Hedging Against Energy Prices, Part 1:Exxon Stock Performance vs Gas Prices
When I started my job in 2001 one of the strategies I planned with my savings was a hedge on rising energy prices. I ended up investing a modest amount in Exxon and Chevron thinking that if energy prices went up significantly both of these companies would benefit. With my recent attention on gas prices, I thought it would be a good time to review this strategy.
First lets take a look at the price change of Exxon's stock compared to the change in the price of gas. I'll use my estimated historical gas prices from the charts at raleighgasprices.com to track gas performance. I also took historical stock prices from Yahoo!Finance to pull the closing price of Exxon stock on the 1st trading day of each month.
Interesting side note: A quick look at some statistics with this data - I calculate the Pearson Product Moment Correlation Coefficient for this data set as 0.89 (a strong positive correlation). This also suggests that 79% of the stock price change is correlated with the price of gas. Keep in mind the gas prices are estimated and this was done for illustrative purposes only.
This data shows even a better correlation than I expected between Exxon stock and average gas prices in Raleigh. This information could be useful for future planning.
Now lets take a look at my Exxon stock holdings in my DRIP:
Exxon DRIP Account
Notes: ROR=Rate of Return; ROR is calculated annually; *Averaged ROR; dividends reinvested are aggregated into yearly "Invested" column; actual ROR is higher because dividends paid are not calculated in ROR.
On the surface I have been averaging a ~22% rate of return (on stock price only) for money invested in Exxon stock, a fantastic return for a blue chip stock. I have obviously benefited well from the Exxon stock price, but how has this helped me to hedge against rising gas price?
First lets see what has happened to my average monthly gas spend since 2001. Since November 2001, my 3 month rolling average has increased $88.75/month, or if things level off, an estimated $1065/year.

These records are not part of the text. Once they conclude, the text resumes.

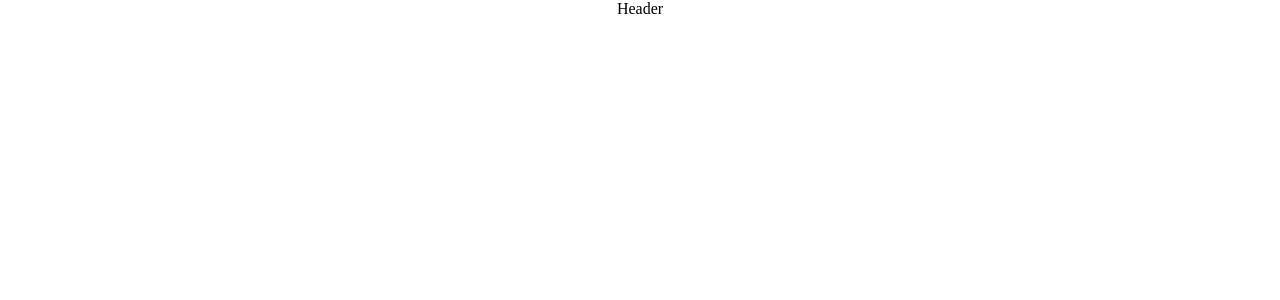
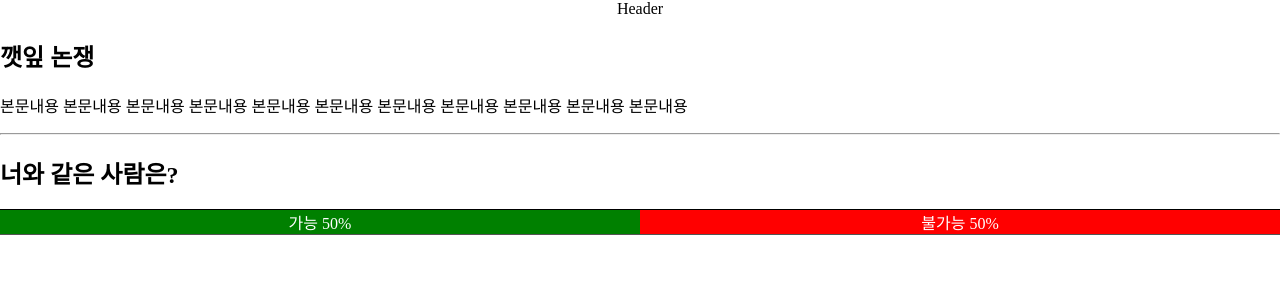
Before and after one commit to Skylark92/SeeSame, a React (Create React App) app: page /result in a window 1280 px wide. Before the commit this address had no page. Shown: the top 300 px of the page. Built offline with nearby package versions, Linux system fonts and the light colour scheme.

Commit message:
[MarkUp] 결과 페이지 마크업 및 라우트 추가

```diff
--- a/src/App.css
+++ b/src/App.css
@@ -10,4 +10,6 @@ body, button {
 
 :root {
   --topbar-height: 38px;
+  --color-chosen: green;
+  --color-rested: red;
 }
--- /dev/null
+++ b/src/components/RatioBar/RatioBar.css
@@ -0,0 +1,18 @@
+.ratio-bar-wrapper {
+  width: 100%;
+  outline: 1px inset black;
+  display: flex;
+}
+
+.ratio-bar-chosen {
+  background-color: var(--color-chosen);
+}
+
+.ratio-bar-rested {
+  background-color: var(--color-rested);
+}
+
+.ratio-bar-chosen, .ratio-bar-rested {
+  color: white;
+  text-align: center;
+}
--- /dev/null
+++ b/src/components/RatioBar/RatioBar.jsx
@@ -0,0 +1,11 @@
+import "./RatioBar.css";
+import RatioBarInner from "./RatioBarInner/RatioBarInner";
+
+export default function RatioBar() {
+  return (
+    <div className="ratio-bar-wrapper">
+      <RatioBarInner name="가능" ratio="50%" choice={true}/>
+      <RatioBarInner name="불가능" ratio="50%" choice={false}/>
+    </div>
+  )
+}
--- /dev/null
+++ b/src/components/RatioBar/RatioBarInner/RatioBarInner.jsx
@@ -0,0 +1,7 @@
+export default function RatioBarInner({name, ratio, choice}) {
+  return (
+    <div className={choice ? "ratio-bar-chosen" : "ratio-bar-rested"} style={{width: ratio}}>
+      {`${name} ${ratio}`}
+    </div>
+  )
+}
--- /dev/null
+++ b/src/components/Result/ResultSection/ResultSection.jsx
@@ -0,0 +1,8 @@
+export default function ResultSection({title, children}) {
+  return (
+    <section className="result-section">
+      <h2 className="result-section-title">{title}</h2>
+      {children}
+    </section>
+  )
+}
--- /dev/null
+++ b/src/pages/Result/Result.jsx
@@ -0,0 +1,17 @@
+import RatioBar from "../../components/RatioBar/RatioBar";
+import ResultSection from "../../components/Result/ResultSection/ResultSection";
+import "./Result.css";
+
+export default function Result() {
+  return (
+    <div>
+      <ResultSection title="깻잎 논쟁">
+        <p>본문내용 본문내용 본문내용 본문내용 본문내용 본문내용 본문내용 본문내용 본문내용 본문내용 본문내용</p>
+      </ResultSection>
+      <hr />
+      <ResultSection title="너와 같은 사람은?">
+        <RatioBar/>
+      </ResultSection>
+    </div>
+  )
+}
--- a/src/routes/Router.jsx
+++ b/src/routes/Router.jsx
@@ -1,6 +1,7 @@
 import { Routes, Route, BrowserRouter } from "react-router-dom"
 import WelcomeView from "../components/WelcomeView/WelcomeView"
 import NotFound from "../pages/NotFound/NotFound"
+import Result from "../pages/Result/Result"
 import SignUp from "../pages/SignUp/SignUp"
 
 export default function Router() {
@@ -10,6 +11,7 @@ export default function Router() {
         <Route path="/" element={<WelcomeView/>}/>
         <Route path="/signup" element={<SignUp/>}/>
         <Route path="/404" element={<NotFound/>}/>
+        <Route path="/result" element={<Result/>}/>
       </Routes>
     </BrowserRouter>
   )
```
Also changed, not shown: src/components/Result/ResultStat/ResultStat.jsx (added, +7 -0 lines), src/pages/Result/Result.css (added).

My net profit from the Exxon investment (excluding selling costs and taxes) is currently $1,163.12. While my estimated annual gas spend has increased $1065, my net worth has increase more than enough to offset this while still earning a 1.9% dividend. However, this hasn't really helped me hedge against the long term impact of rising gas prices, I have only been able to offset a year's worth of additional gas spend. If gas prices remain the same, I have essentially hedged against paying a year's worth of the gas increases, but nothing more.
In future posts, I'll review my Chevron stock to see if it has performed as well, and I will discuss an idea I have for improving my hedging strategy.